Last season the on-court leaders could have been Thomas Gipson and Shane Southwell, but Marcus Foster came on fast and strong and willed the team to several close wins. Gipson remains on this year’s team as the same dependable and consistent player he has been for four years now.

The biggest change is the attitude of Marcus Foster. No longer is he the overlooked, three-star prospect from Wichita Falls, TX. He garnered a lot of attention after last season, which placed him on several preseason lists. His leadership, however, is missing. Maybe we mistakenly took his performance as being a leader and now that we need another leader on this team and he isn’t performing to the same level it’s missing.

At a time when we need someone to show us how to succeed, Bruce Weber is getting killed on social media for being a leader and benching his star player for not doing things the right way. Don’t get me wrong, I want to win, but I want to win the right way. I don’t want to have an undisciplined team for the youth of Manhattan to look up to. I want a coach and a roster full of good kids.

There’s another coach in town that’s had decent success by not sacrificing the integrity and quality of the players. He’s taught us that doing things consistently right is still one option to having a successful program.

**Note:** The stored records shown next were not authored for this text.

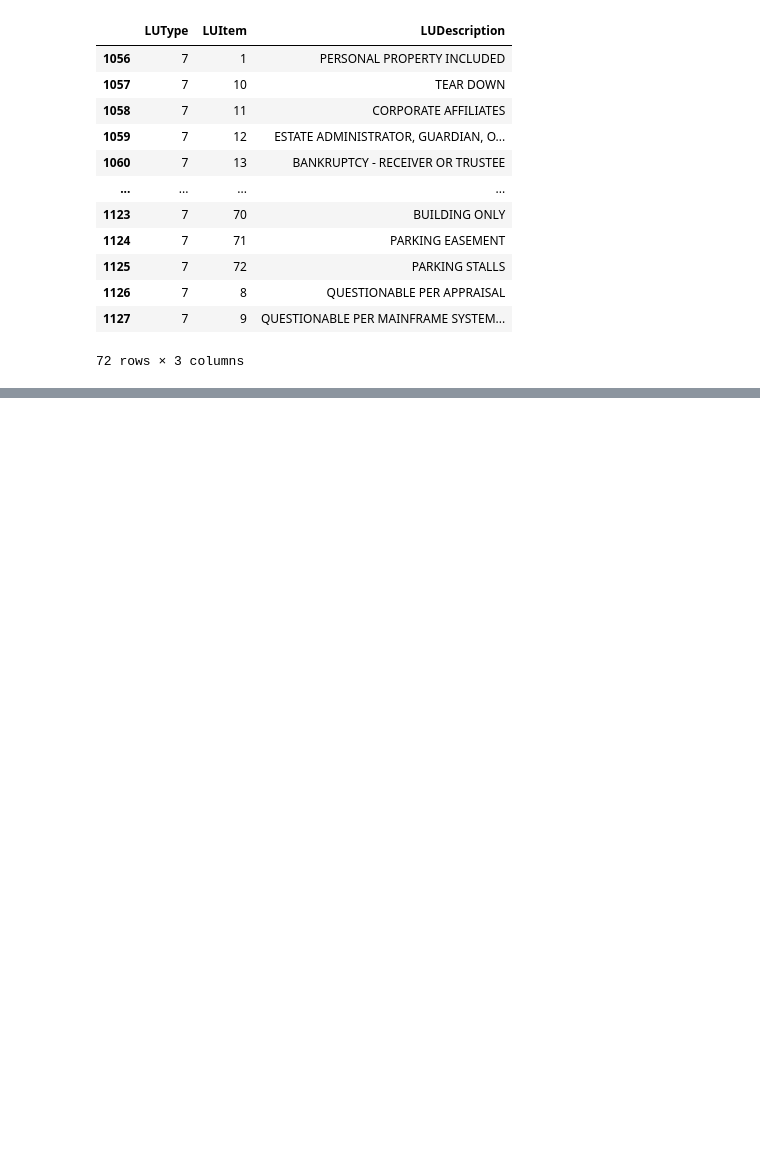
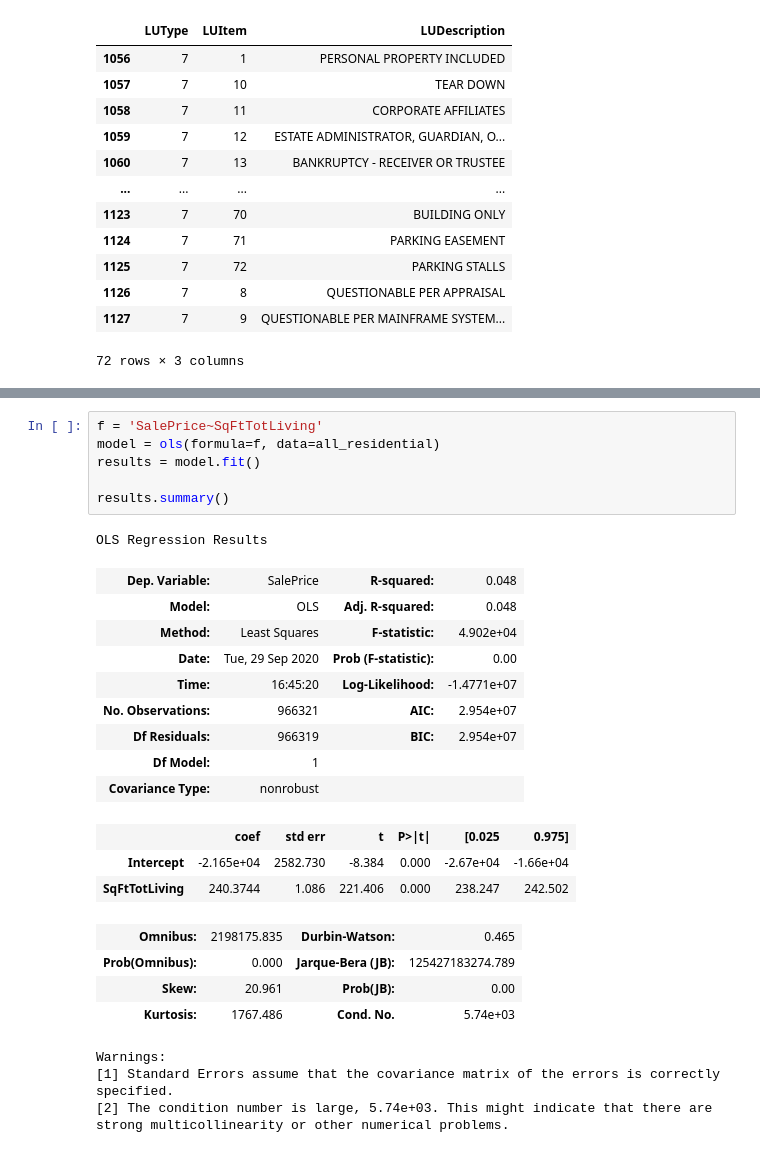
Before and after one commit to learn-co-students/phase_2_project_chicago-sf-seattle-ds-082420, a Jupyter notebook: notebooks/exploratory/01_oz_data_collection_exploration.ipynb, the cells around one changed output, grey strips where cells are left out. Drawn from its saved outputs; the diff is of its cells as text; blank space fills up the shorter version.

```diff
--- a/notebooks/exploratory/01_oz_data_collection_exploration.ipynb
+++ b/notebooks/exploratory/01_oz_data_collection_exploration.ipynb
@@ -924,0 +1067,28 @@ record_deets(parceldf, 98400, 380)
+# %%
+f = 'SalePrice~SqFtTotLiving'
+model = ols(formula=f, data=all_residential)
+results = model.fit()
+
+results.summary()
+# %% [output]
+OLS Regression Results
+| Dep. Variable: | SalePrice | R-squared: | 0.048 |
+| Model: | OLS | Adj. R-squared: | 0.048 |
+| Method: | Least Squares | F-statistic: | 4.902e+04 |
+| Date: | Tue, 29 Sep 2020 | Prob (F-statistic): | 0.00 |
+| Time: | 16:45:20 | Log-Likelihood: | -1.4771e+07 |
+| No. Observations: | 966321 | AIC: | 2.954e+07 |
+| Df Residuals: | 966319 | BIC: | 2.954e+07 |
+| Df Model: | 1 |  |  |
+| Covariance Type: | nonrobust |  |  |
+|  | coef | std err | t | P>|t| | [0.025 | 0.975] |
+| Intercept | -2.165e+04 | 2582.730 | -8.384 | 0.000 | -2.67e+04 | -1.66e+04 |
+| SqFtTotLiving | 240.3744 | 1.086 | 221.406 | 0.000 | 238.247 | 242.502 |
+| Omnibus: | 2198175.835 | Durbin-Watson: | 0.465 |
+| Prob(Omnibus): | 0.000 | Jarque-Bera (JB): | 125427183274.789 |
+| Skew: | 20.961 | Prob(JB): | 0.00 |
+| Kurtosis: | 1767.486 | Cond. No. | 5.74e+03 |
+Warnings:
+[1] Standard Errors assume that the covariance matrix of the errors is correctly specified.
+[2] The condition number is large, 5.74e+03. This might indicate that there are
+strong multicollinearity or other numerical problems.
```
Also changed, not shown: parts of 22 cells of this notebook.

We have a leader in place that is trying to do the right thing by his players. It’s time for his players to learn the lessons and become leaders.

About The Author

Ryan was born and raised around the “Little Apple”, and is a life-long Kansas State fan and 2007 graduate. He is also a lover of all things Tallgrass Brewing. Was once quoted on November 11, 2006 as saying, "If we beat Texas, I will get a Powercat tattooed on my ass!"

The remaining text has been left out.